What I was working on yesterday was the 'price of membership' – the cost to the new joiner of being culturally assimilated. It marks the point of transitioning, or crossing the boundary, from being an outsider to an insider. It's an intriguing concept in that everyone taking on a new role – both to a new company and as a job move within their current company – has to pay. It's a recognition of acceptance by others in the group.

It seems to me that sometimes the price paid is obvious and perhaps costly, and sometimes it is barely noticeable as payment at all. Talking with new joiners it appears that the price is 'paid' in various ways and can be an all at once payment, an 'installment plan' with an end point, or an ongoing 'tax' that, in fact, everyone pays – the type of due that is extracted from all employees regardless of whether they are new or not. The most common types of 'price of membership' mentioned by new joiners are:

• An initiation test: This is not usually the consciously set 'head in lavatory pan' hazing type of trial, but it can feel like it as it is usually a high profile make or break event often related to the completion and presentation of a first task or project that has to be successfully achieved quickly.

• An endurance and/or proving process: Often this is about showing that the joiner can 'play the game' in the approved way (even although the rules are usually not that clear), or as one person said 'proving, over a certain time period, that you're a safe pair of hands, capable of handling certain projects'.

• Gradual personal change and/or adaptation: People described all the adjustments to style and approach that they had to make within the first days and weeks of starting the new role – as they quickly learned that what worked in their previous role was not necessarily appropriate in their new role.

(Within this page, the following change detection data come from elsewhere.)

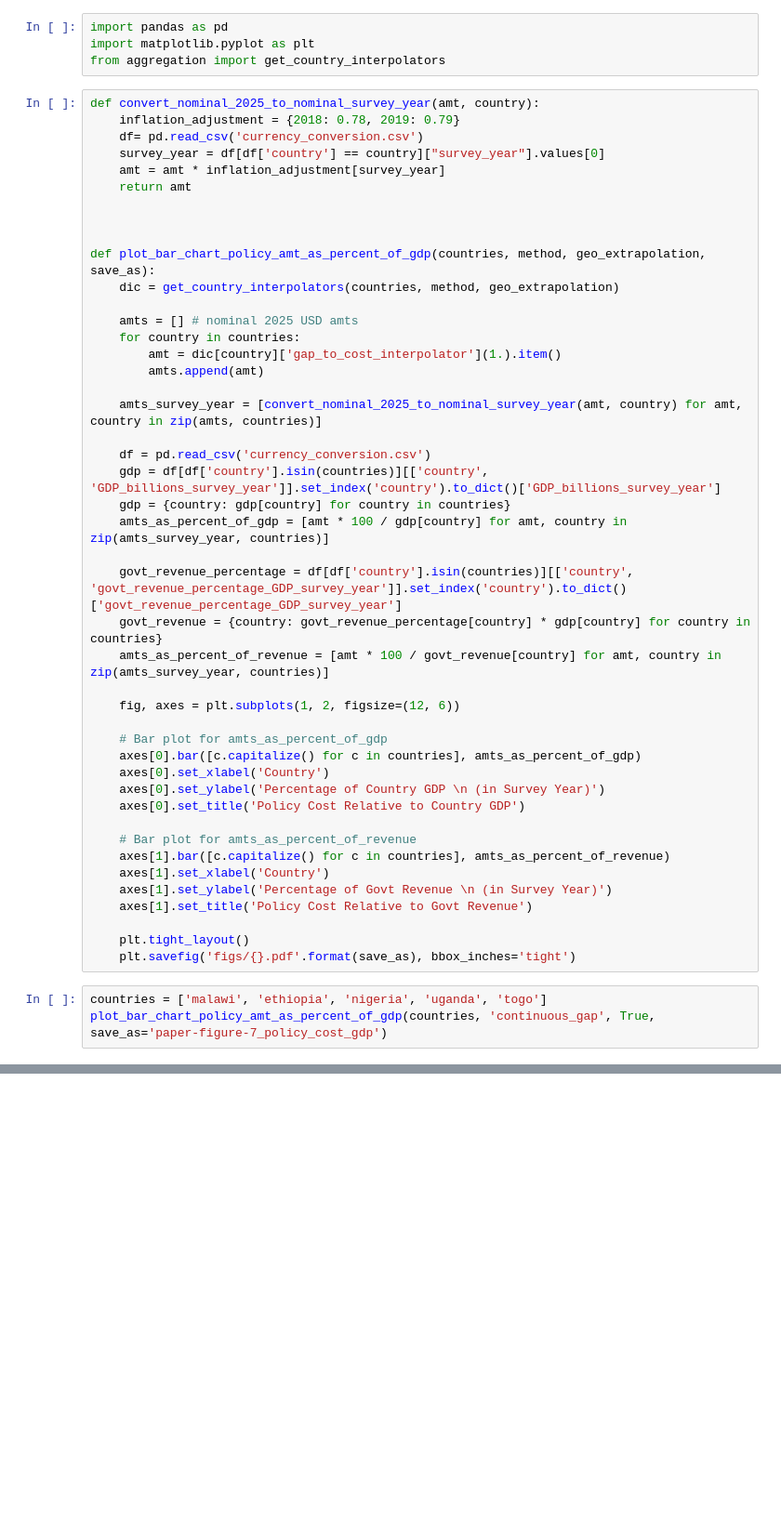
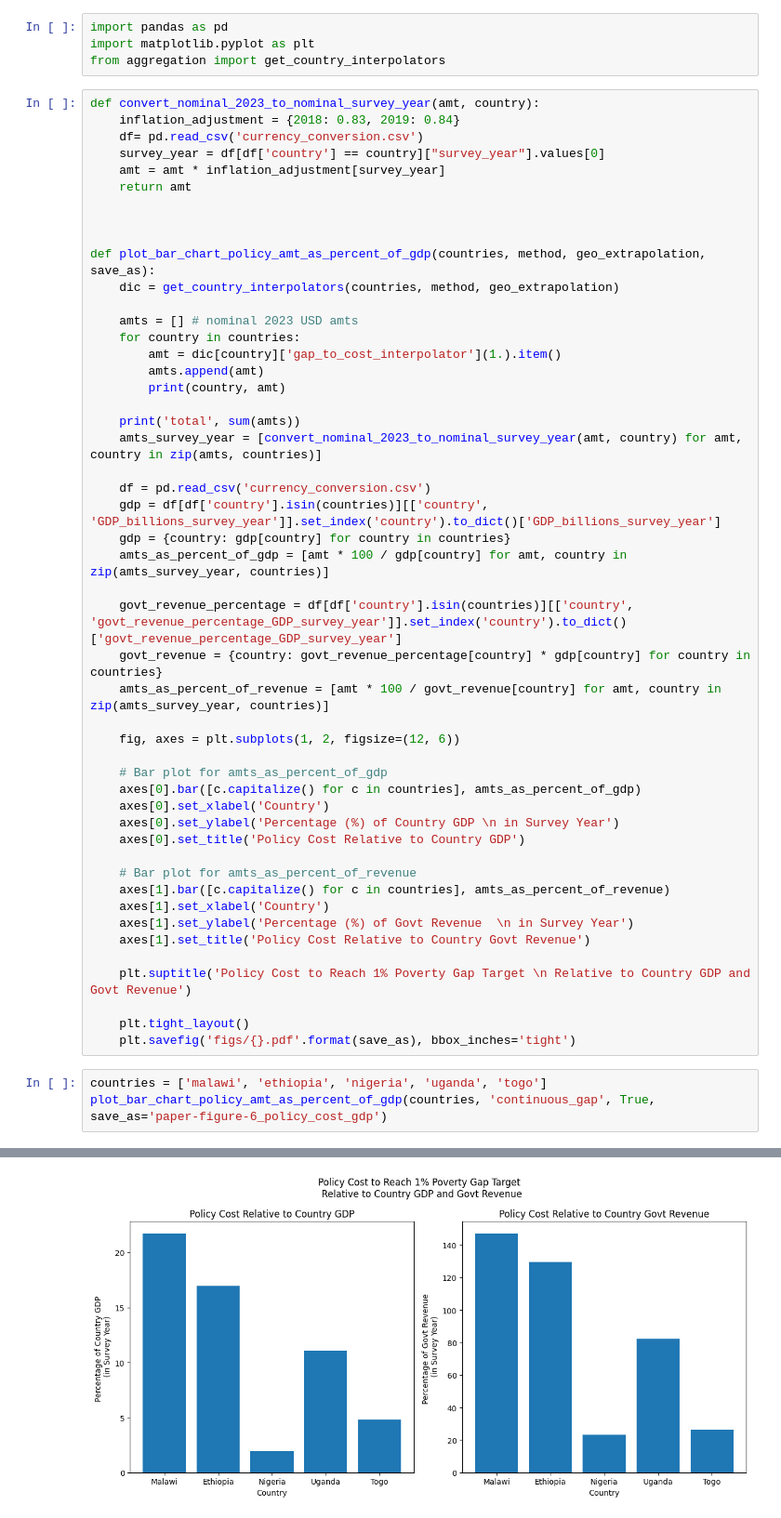
Before and after one commit to roshni714/poverty, a Jupyter notebook: dry_run/learn/paper-figure-6-gdp-plots.ipynb, the cells around one changed output, grey strips where cells are left out. Shown: that part at 93% size. Drawn from its saved outputs; the diff is of its cells as text; blank space fills up the shorter version.

Commit message:
paper numbers in text and plotting code

```diff
--- a/dry_run/learn/paper-figure-6-gdp-plots.ipynb
+++ b/dry_run/learn/paper-figure-6-gdp-plots.ipynb
@@ -3,8 +3,8 @@ import pandas as pd
 import matplotlib.pyplot as plt
 from aggregation import get_country_interpolators
 # %%
-def convert_nominal_2025_to_nominal_survey_year(amt, country):
-    inflation_adjustment = {2018: 0.78, 2019: 0.79}
+def convert_nominal_2023_to_nominal_survey_year(amt, country):
+    inflation_adjustment = {2018: 0.83, 2019: 0.84}
     df= pd.read_csv('currency_conversion.csv')
     survey_year = df[df['country'] == country]["survey_year"].values[0]
     amt = amt * inflation_adjustment[survey_year]
@@ -15,12 +15,14 @@ def convert_nominal_2025_to_nominal_survey_year(amt, country):
 def plot_bar_chart_policy_amt_as_percent_of_gdp(countries, method, geo_extrapolation, save_as):
     dic = get_country_interpolators(countries, method, geo_extrapolation)
 
-    amts = [] # nominal 2025 USD amts
+    amts = [] # nominal 2023 USD amts
     for country in countries:
         amt = dic[country]['gap_to_cost_interpolator'](1.).item()
         amts.append(amt)
+        print(country, amt)
 
-    amts_survey_year = [convert_nominal_2025_to_nominal_survey_year(amt, country) for amt, country in zip(amts, countries)]
+    print('total', sum(amts))
+    amts_survey_year = [convert_nominal_2023_to_nominal_survey_year(amt, country) for amt, country in zip(amts, countries)]
 
     df = pd.read_csv('currency_conversion.csv')
     gdp = df[df['country'].isin(countries)][['country', 'GDP_billions_survey_year']].set_index('country').to_dict()['GDP_billions_survey_year']
@@ -36,18 +38,20 @@ def plot_bar_chart_policy_amt_as_percent_of_gdp(countries, method, geo_extrapola
     # Bar plot for amts_as_percent_of_gdp
     axes[0].bar([c.capitalize() for c in countries], amts_as_percent_of_gdp)
     axes[0].set_xlabel('Country')
-    axes[0].set_ylabel('Percentage of Country GDP \n (in Survey Year)')
+    axes[0].set_ylabel('Percentage (%) of Country GDP \n in Survey Year')
     axes[0].set_title('Policy Cost Relative to Country GDP')
 
     # Bar plot for amts_as_percent_of_revenue
     axes[1].bar([c.capitalize() for c in countries], amts_as_percent_of_revenue)
     axes[1].set_xlabel('Country')
-    axes[1].set_ylabel('Percentage of Govt Revenue \n (in Survey Year)')
-    axes[1].set_title('Policy Cost Relative to Govt Revenue')
+    axes[1].set_ylabel('Percentage (%) of Govt Revenue  \n in Survey Year')
+    axes[1].set_title('Policy Cost Relative to Country Govt Revenue')
+
+    plt.suptitle('Policy Cost to Reach 1% Poverty Gap Target \n Relative to Country GDP and Govt Revenue')
 
     plt.tight_layout()
     plt.savefig('figs/{}.pdf'.format(save_as), bbox_inches='tight')
 # %%
 countries = ['malawi', 'ethiopia', 'nigeria', 'uganda', 'togo']
-plot_bar_chart_policy_amt_as_percent_of_gdp(countries, 'continuous_gap', True, save_as='paper-figure-7_policy_cost_gdp')
+plot_bar_chart_policy_amt_as_percent_of_gdp(countries, 'continuous_gap', True, save_as='paper-figure-6_policy_cost_gdp')
 # %% [output]
@@ -54,0 +64 @@ KeyError: "['country_govt'] not in index"
+[figure, added]
```
Also changed, not shown: parts of 1 cell of this notebook, 4 other files.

If a joiner chooses not to, or simply can't – through personality, inability to adapt, etc. – pay the price of membership the usually inevitable outcome is that he or she is frozen out, ostracized and/or quits the organization. In other words, without social acceptance – achieved after paying the price of membership – a new joiner can't do the job. I'd be interested in hearing any stories people have on their price of membership experiences.